◆ Requirement ◆
Reproduce exactly, with no pictures, each line from the opening of the material down through the line containing "Page: http://localhost/PowerAdvocate/WEB-INF/views/Documents.jsp".

◆ Information supplied ◆

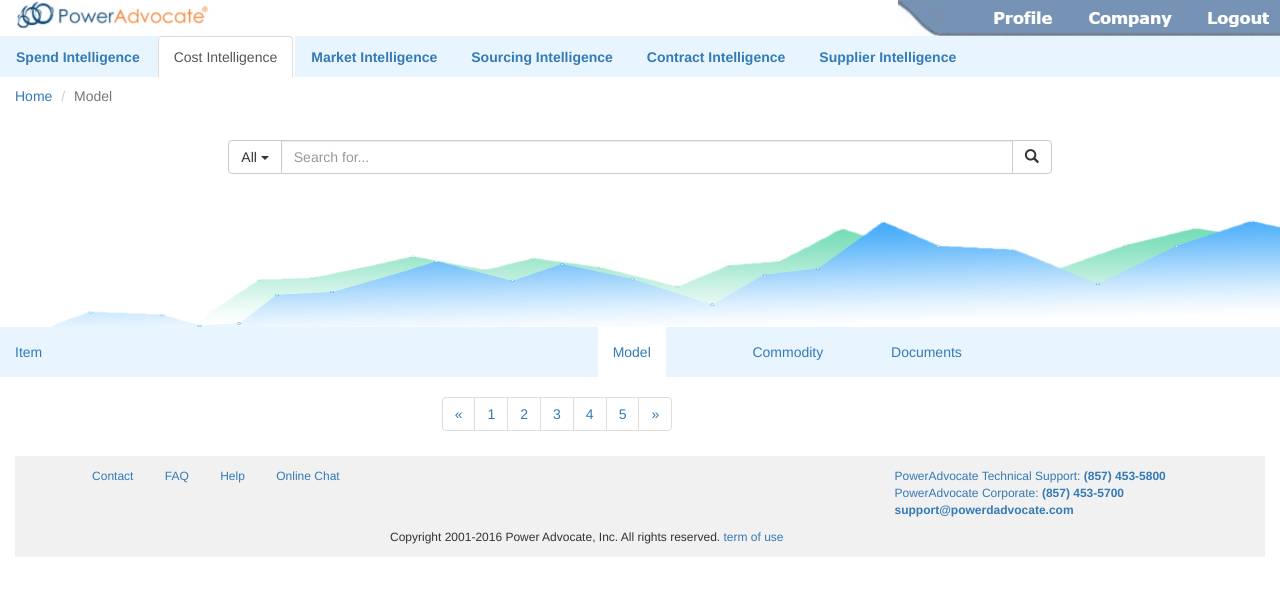
Repository: SamiraMansouri/PowerAdvocate-CostIntelligence-Application-new-Design-using-UserExperience-Method-
Page: http://localhost/PowerAdvocate/WEB-INF/views/Documents.jsp
The author's editor kept a copy of each file at every save. The page is drawn from the files as they stood at one save, then again after the next save.
The browser window is 1280 px wide. The pictures show the whole page.
The page is served by Tomcat 9. Nobody is signed in. Other server files are loaded and not shown. The template is opened directly, without the code that normally fills it, so the values that code supplies are empty.

Above is the page before, as saved 2016-04-25 05:47:48.

### PowerAdvocate-Prototype/PowerAdvocate/src/main/webapp/WEB-INF/views/Documents.jsp
<!DOCTYPE html>
<html lang="en">
<head>
<title>Documents</title>
<meta charset="utf-8">
<meta name="viewport" content="width=device-width, initial-scale=1">
<link rel="stylesheet"
	href="http://maxcdn.bootstrapcdn.com/bootstrap/3.3.6/css/bootstrap.min.css">
<script
	src="https://ajax.googleapis.com/ajax/libs/jquery/1.12.0/jquery.min.js"></script>
<script
	src="http://maxcdn.bootstrapcdn.com/bootstrap/3.3.6/js/bootstrap.min.js"></script>
</head>
<style>
.nav .navbar-nav>li>a:hover, .navbar-default .navbar-nav>li>a:focus {
	color: #ffff; /*Sets the text hover color on navbar*/
}

.nav .nav-tabs>.active>a, .nav .nav-tabs>.active>a:hover, .nav .nav-tabs>.active>a:focus
	{
	color: black; /*BACKGROUND color for active*/
	background-color: red;
}

.nav {
	background-color: #e8f5fe;
	border-color: white;
}

.nav>li>a:hover, .nav>li>a:focus {
	text-decoration: none;
	background-color: silver; /*Change rollover cell color here*/
}

.navbar-default .navbar-nav>li>a {
	color: white; /*Change active text color here*/
}

.top-buffer {
	margin-top: 3%;
}

.nav .nav-tabs {
	display: inline-block;
	float: none;
	vertical-align: top;
}

.nav .navbar-collapse {
	text-align: center;
}

#bs-example-navbar-collapse-1 {
	padding: 0;
}

lineblue {
	border-bottom: 5pt solid black;
}

.navbar-nav {
	width: 100%;
	text-align: center; > li { float : none;
	display: inline-block;
}

}
.active {
	background-color: #fff;
}

.btn-warning.btn-outline {
	color: #f0ad4e;
}

.btn-warning.btn-outline:hover {
	color: #fff;
}

.btn-outline {
	background-color: transparent;
	color: inherit;
	transition: all .5s;
}

.footer {
	background-color: #F1F1F1;
	padding-top: 1%;
	font-size: 12px;
}

#col1 li {
	display: inline;
	text-decoration: none;
	padding-left: 5%;
}

#col1 ul {
	padding-left: 0;
}

#col2 li {
	text-decoration: none;
	padding-left: 35%;
	list-style-type: none;
}
.image
{
padding-right:0;

}
ul.nav a:hover { background-color: #e8f5fe; font-weight:bold; !important; }
</style>
<body>

	<div class="container-fluid">
		<div class="row">
			<div class="col-md-4 ">
				<img src="resources/img/pa.png" alt="logo"
					style="width: 50%; height: 30%;">
			</div>
			<div class="col-md-8 image">
				<span class="pull-right "> <img src="resources/img/menu.png"
					class="pull-right " alt="logo" style="width: 60%; height: 30%;">
				</span>
			</div>
		</div>

		<!--end of row-->
		<div class="row">
			<ul class="nav nav-tabs">
				<li role="presentation"><a href="#"><b>Spend
							Intelligence</b></a></li>
				<li role="presentation" class="active"><a href="#">Cost
						Intelligence</a></li>
				<li role="presentation"><a href="#"><b>Market
							Intelligence</b></a></li>
				<li role="presentation"><a href="#"><b>Sourcing
							Intelligence</b></a></li>
				<li role="presentation"><a href="#"><b>Contract
							Intelligence</b></a></li>
				<li role="presentation"><a href="#"><b>Supplier
							Intelligence</b></a></li>
			</ul>
		</div>
		<!--end of row-->

		<div class="row">
			<ol class="breadcrumb"
				style="margin-bottom: 2%; background-color: #fff;">
				<li><a href="/prototype/home">Home</a></li>
				<li class="active">Model</li>
			</ol>
		</div>
		<!-- bread crumb -->

		<div class="row">
			<div class="col-lg-2"></div>
			<div class="col-lg-8">
				<div class="input-group">
					<div class="input-group-btn">
						<button type="button" class="btn btn-default dropdown-toggle"
							data-toggle="dropdown" aria-haspopup="true" aria-expanded="false">
							All <span class="caret"></span>
						</button>
						<ul class="dropdown-menu">
							<li><a href="#">All</a></li>
							<li role="separator" class="divider"></li>
							<li><a href="#">Model</a></li>
							<li><a href="#">Item</a></li>
							<li><a href="#">Commodity</a></li>
						</ul>
					</div>
					<!-- btn-group -->

					<input type="text" class="form-control" placeholder="Search for..." />
					<span class="input-group-btn">
						<button class="btn btn-default" type="button">
							<span class="glyphicon glyphicon-search" aria-hidden="true"></span>
						</button>
					</span>
				</div>
				<!-- /input-group -->
			</div>
			<!-- lg-8 -->
			<div class="col-lg-2"></div>
		</div>
		<!-- /row -->

		<div class="row">
			<div class="col-md-12 image">
				<img  src="resources/img/background_less.png" alt="logo"
					style="width: 100%; height: 115px; margin-top:3%;">
			</div>
		</div>
		<!-- row -->

		<div class="row">
			<div class=" collapse navbar-collapse "
				id="bs-example-navbar-collapse-1">
				<ul class="nav navbar-nav">
				<li><a href="#"></a></li>
				<li><a href="#"></a></li>
				<li><a href="#"></a></li>
				<li><a href="#"></a></li>
				<li><a href="#"></a></li>
				<li><a href="#"></a></li>
				<li><a href="#"></a></li>
				<li><a href="#"></a></li>
					<li class="active"><a href="/prototype/home" >Model</a></li>
									<li><a href="#"></a></li>
					<li class="pull-left"><a href="/prototype/Item">Item</a></li>
									<li><a href="#"></a></li>
					<li><a href="/prototype/Commodity">Commodity</a></li>
									<li><a href="#"></a></li>
					<li><a href="#">Documents</a></li>
									<li><a href="#"></a></li>
				</ul>
			</div>
			<!-- /.navbar-collapse -->
		</div>


	<!-- footer -->
	<div class="row">
		<div class="col-md-2"></div>
		<div class="col-md-2"></div>
		<div class="col-md-8 ">
			<nav>
				<ul class="pagination">
					<li><a href="#" aria-label="Previous"> <span
							aria-hidden="true">&laquo;</span>
					</a></li>
					<li><a href="#">1</a></li>
					<li><a href="#">2</a></li>
					<li><a href="#">3</a></li>
					<li><a href="#">4</a></li>
					<li><a href="#">5</a></li>
					<li><a href="#" aria-label="Next"> <span
							aria-hidden="true">&raquo;</span>
					</a></li>
				</ul>
			</nav>
		</div>
	</div>
	<!--pagination-->
	<!--footer-->
	<div class="footer">
		<div class="row ">
			<div class="col-md-6" id="col1" style="padding-left: 5%;">
				<ul>
					<li><a src="#"> Contact</a></li>
					<li><a src="#"> FAQ </a></li>
					<li><a src="#"> Help</a></li>
					<li><a src="#"> Online Chat</a></li>
				</ul>
			</div>

			<div class="col-md-6" id="col2">
				<ul>
					<li><a src="#"> PowerAdvocate Technical Support:<b> (857)
							453-5800</b></a></li>
					<li><a src="#"> PowerAdvocate Corporate: <b>(857) 453-5700 </b></a></li>
					<li><a src="#"><b>support@powerdadvocate.com</b> </a></li>
				</ul>
			</div>
		</div>
		<div class="row">
			<div class="col-md-12">
				<p style="padding-left: 30%;">
					Copyright 2001-2016 Power Advocate, Inc. All rights reserved.<a
						src="#"> term of use </a>
				</p>
			</div>
		</div>
	</div>
	<!-- end of footer-->


	</div>
</body>
</html>

After the next save:
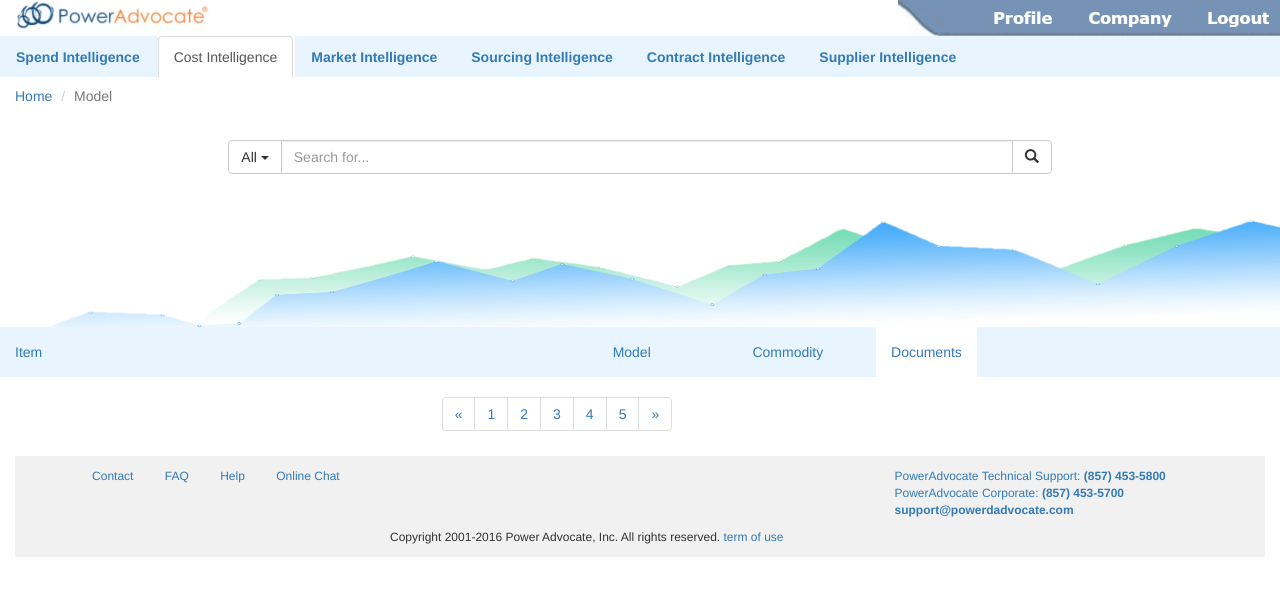
Saved 22 s later.
--- a/PowerAdvocate-Prototype/PowerAdvocate/src/main/webapp/WEB-INF/views/Documents.jsp
+++ b/PowerAdvocate-Prototype/PowerAdvocate/src/main/webapp/WEB-INF/views/Documents.jsp
@@ -207,13 +207,13 @@
 				<li><a href="#"></a></li>
 				<li><a href="#"></a></li>
 				<li><a href="#"></a></li>
-					<li class="active"><a href="/prototype/home" >Model</a></li>
+					<li ><a href="/prototype/home" >Model</a></li>
 									<li><a href="#"></a></li>
 					<li class="pull-left"><a href="/prototype/Item">Item</a></li>
 									<li><a href="#"></a></li>
 					<li><a href="/prototype/Commodity">Commodity</a></li>
 									<li><a href="#"></a></li>
-					<li><a href="#">Documents</a></li>
+					<li class="active"><a href="#">Documents</a></li>
 									<li><a href="#"></a></li>
 				</ul>
 			</div>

◆ Task output ◆
Repository: SamiraMansouri/PowerAdvocate-CostIntelligence-Application-new-Design-using-UserExperience-Method-
Page: http://localhost/PowerAdvocate/WEB-INF/views/Documents.jsp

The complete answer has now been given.